The van belonged to Antonio Papadoboulos, who had owned it for 15 years.

When asked if he was nervous as he watched and waited for the inevitable, Papadoboulos said, “no, I’m just going to buy a new one.”

The sinkhole formed when a sewer beneath it collapsed Monday, after heavy rain came down in the Bronx.

On Monday night, the city’s Department of Environmental Protection had said the sinkhole is “not likely weather-related,” but by Tuesday morning DEP officials said they were looking into all potential causes of the sinkhole, including yesterday’s severe weather.

DEP crews removed the vehicle from the sinkhole Tuesday morning, and work has begun to repair the damaged infrastructure.

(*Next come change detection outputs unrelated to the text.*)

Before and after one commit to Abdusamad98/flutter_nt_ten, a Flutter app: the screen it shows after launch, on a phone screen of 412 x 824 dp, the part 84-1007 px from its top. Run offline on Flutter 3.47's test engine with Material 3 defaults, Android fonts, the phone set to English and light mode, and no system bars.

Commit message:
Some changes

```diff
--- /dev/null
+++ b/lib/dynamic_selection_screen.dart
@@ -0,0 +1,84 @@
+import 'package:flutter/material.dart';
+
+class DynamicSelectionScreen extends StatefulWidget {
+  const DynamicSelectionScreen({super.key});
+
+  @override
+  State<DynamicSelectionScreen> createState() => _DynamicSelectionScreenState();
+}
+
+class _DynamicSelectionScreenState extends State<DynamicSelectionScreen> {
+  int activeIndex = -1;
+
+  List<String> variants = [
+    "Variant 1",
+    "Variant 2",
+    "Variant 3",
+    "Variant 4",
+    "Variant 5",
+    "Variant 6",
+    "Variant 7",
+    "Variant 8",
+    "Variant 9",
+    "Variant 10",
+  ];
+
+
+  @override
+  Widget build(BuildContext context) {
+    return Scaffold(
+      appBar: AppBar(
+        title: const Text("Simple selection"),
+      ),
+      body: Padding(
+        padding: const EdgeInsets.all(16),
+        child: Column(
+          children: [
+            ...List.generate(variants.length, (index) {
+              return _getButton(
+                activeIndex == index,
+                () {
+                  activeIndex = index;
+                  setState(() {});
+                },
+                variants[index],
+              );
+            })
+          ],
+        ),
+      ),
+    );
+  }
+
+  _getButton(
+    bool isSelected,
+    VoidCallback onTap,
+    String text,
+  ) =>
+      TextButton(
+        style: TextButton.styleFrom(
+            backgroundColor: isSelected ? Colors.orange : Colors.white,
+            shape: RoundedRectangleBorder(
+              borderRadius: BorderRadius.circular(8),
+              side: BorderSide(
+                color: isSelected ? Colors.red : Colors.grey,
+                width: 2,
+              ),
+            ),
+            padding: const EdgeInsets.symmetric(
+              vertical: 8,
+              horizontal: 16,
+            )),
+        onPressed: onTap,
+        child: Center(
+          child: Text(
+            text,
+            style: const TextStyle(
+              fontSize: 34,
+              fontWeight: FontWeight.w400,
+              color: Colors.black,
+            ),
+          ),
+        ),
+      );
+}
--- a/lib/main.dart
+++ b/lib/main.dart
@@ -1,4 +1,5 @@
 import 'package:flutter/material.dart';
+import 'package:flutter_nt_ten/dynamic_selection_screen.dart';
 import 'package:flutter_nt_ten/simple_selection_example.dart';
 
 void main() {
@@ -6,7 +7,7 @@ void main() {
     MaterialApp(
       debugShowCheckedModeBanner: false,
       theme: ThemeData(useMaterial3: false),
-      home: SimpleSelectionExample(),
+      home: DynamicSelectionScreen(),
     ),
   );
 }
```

DEP officials say repair work is ongoing and they are aiming to restore water service as soon as possible. 

Currently, DEP tells NY1 that there are 20 homes without water service. The agency has set up two water-on-the-go bottle fillers in the area. 

DEP Chief Operations Officer Vincent Sapienza was on the scene Tuesday morning coordinating repair efforts.

“They’re going to backfill the excavation as much as they can just to give enough of us access to replace the infrastructure,” Sapienza told NY1 reporter Alyssa Paolicelli. “The water main, the sewer, that’s going to continue on for today and we should have at least some of the roadway restored by the end of the day. But there’s going to be a trench for several more days.”

This is the second significant sinkhole the street has seen in the last year. Another sinkhole opened farther down the block after Hurricane Ida.

The DEP says they will be scheduling an entire sewage replacement for the neighborhood to help prevent any such occurrence from happening again.

Neighbors up the block spent Monday afternoon cleaning out flooded basements.

Nassr Saidi pushed water out of his basement as it bubbled up through the shower drain.

And it wasn’t the first time.

“We did it in Hurricane Ida, spent $15,000,” said Saidi. “And now we’re going to do it again.”

Saidi says in the two years he’s lived in his home, it has flooded three times.

He believes it’s a problem with the sewer, the same sewer that collapsed under the road Monday.

“It cannot take the water no more, so the water instead of going to wherever it’s going, is flooding through people’s basements,” Saidi said.

Saidi says his home means everything to him.

“This is my life savings. I’d been working for 40 years. This is my first home,” Saidi said.

But a home where he lives in fear, every time it storms.

“I don’t know if it’s going to happen next year, maybe in a few hours, maybe next week, when?” Saidi said.